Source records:
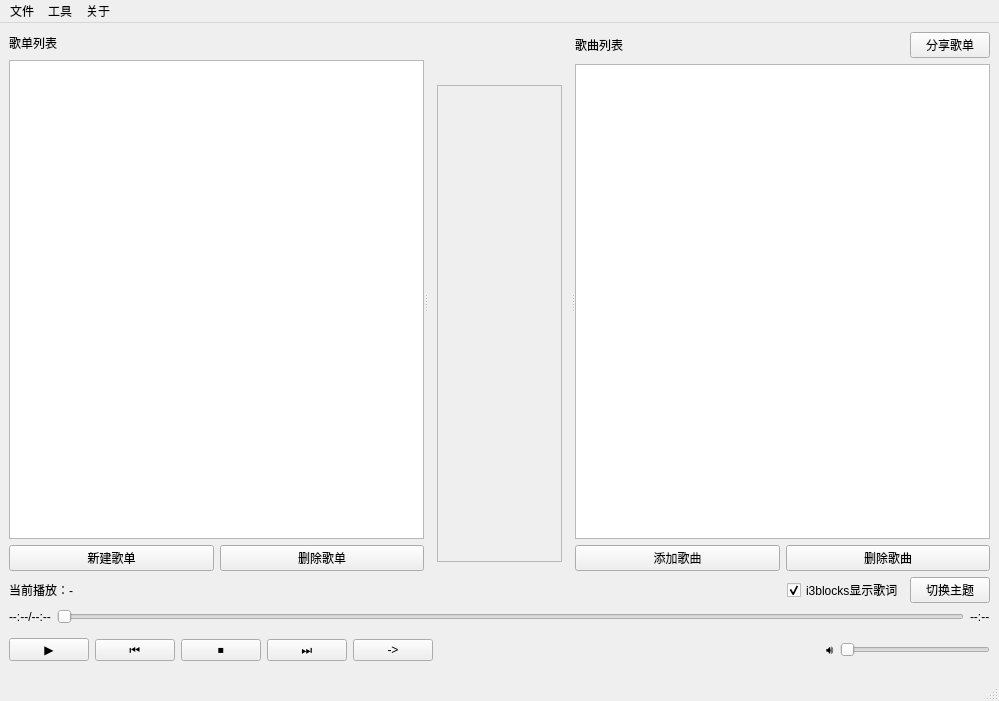
Before: the Qt Designer form ui/main_window.ui in shicj0927/EasyMusicPlus, drawn with Qt 5.
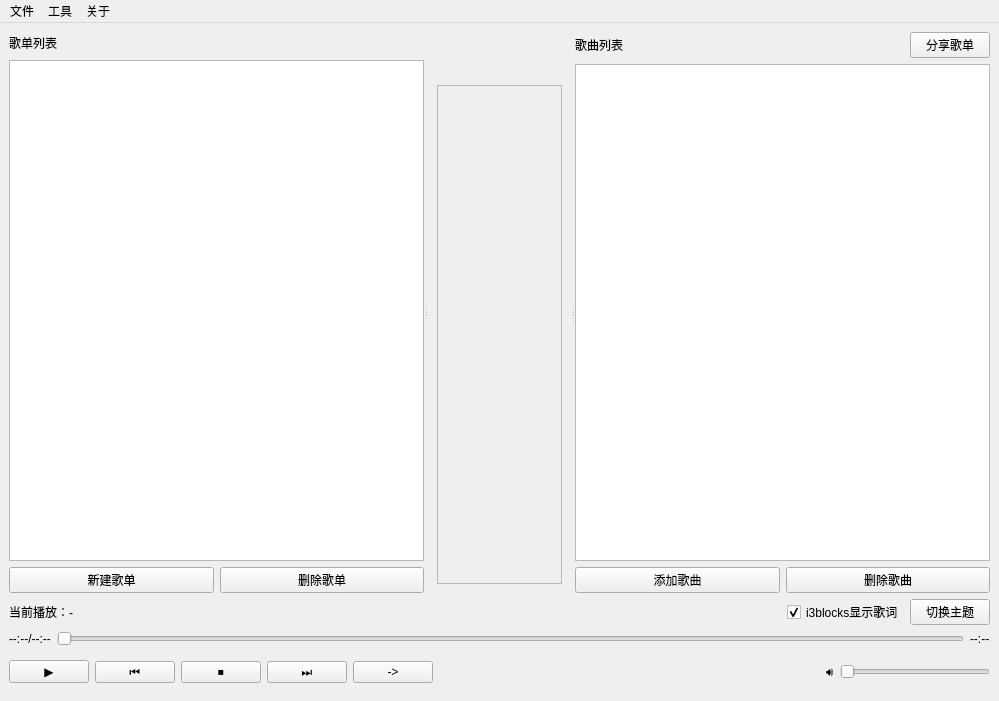
After: the same form once the commit is applied. The open tabs and pages were chosen to show the change.

Commit message: 移除状态栏

Patch:
```diff
--- a/ui/main_window.ui
+++ b/ui/main_window.ui
@@ -128,8 +128,8 @@
              <rect>
               <x>0</x>
               <y>0</y>
-              <width>121</width>
-              <height>455</height>
+              <width>98</width>
+              <height>28</height>
              </rect>
             </property>
            </widget>
@@ -377,7 +377,6 @@
    <addaction name="qMenu_tool"/>
    <addaction name="qMenu_about"/>
   </widget>
-  <widget class="QStatusBar" name="qStatusBar_statusBar"/>
   <action name="qAction_openDB">
    <property name="text">
     <string>打开歌曲库</string>
```
The commit also changes 1 other file.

-- ABOUT THIS EXERCISE --
An exact copy of all entries is needed, with no pictures in it.

-- SOLUTION FOR THIS PROBLEM --
Before: the Qt Designer form ui/main_window.ui in shicj0927/EasyMusicPlus, drawn with Qt 5.
After: the same form once the commit is applied. The open tabs and pages were chosen to show the change.

Commit message: 移除状态栏

Patch:
```diff
--- a/ui/main_window.ui
+++ b/ui/main_window.ui
@@ -128,8 +128,8 @@
              <rect>
               <x>0</x>
               <y>0</y>
-              <width>121</width>
-              <height>455</height>
+              <width>98</width>
+              <height>28</height>
              </rect>
             </property>
            </widget>
@@ -377,7 +377,6 @@
    <addaction name="qMenu_tool"/>
    <addaction name="qMenu_about"/>
   </widget>
-  <widget class="QStatusBar" name="qStatusBar_statusBar"/>
   <action name="qAction_openDB">
    <property name="text">
     <string>打开歌曲库</string>
```
The commit also changes 1 other file.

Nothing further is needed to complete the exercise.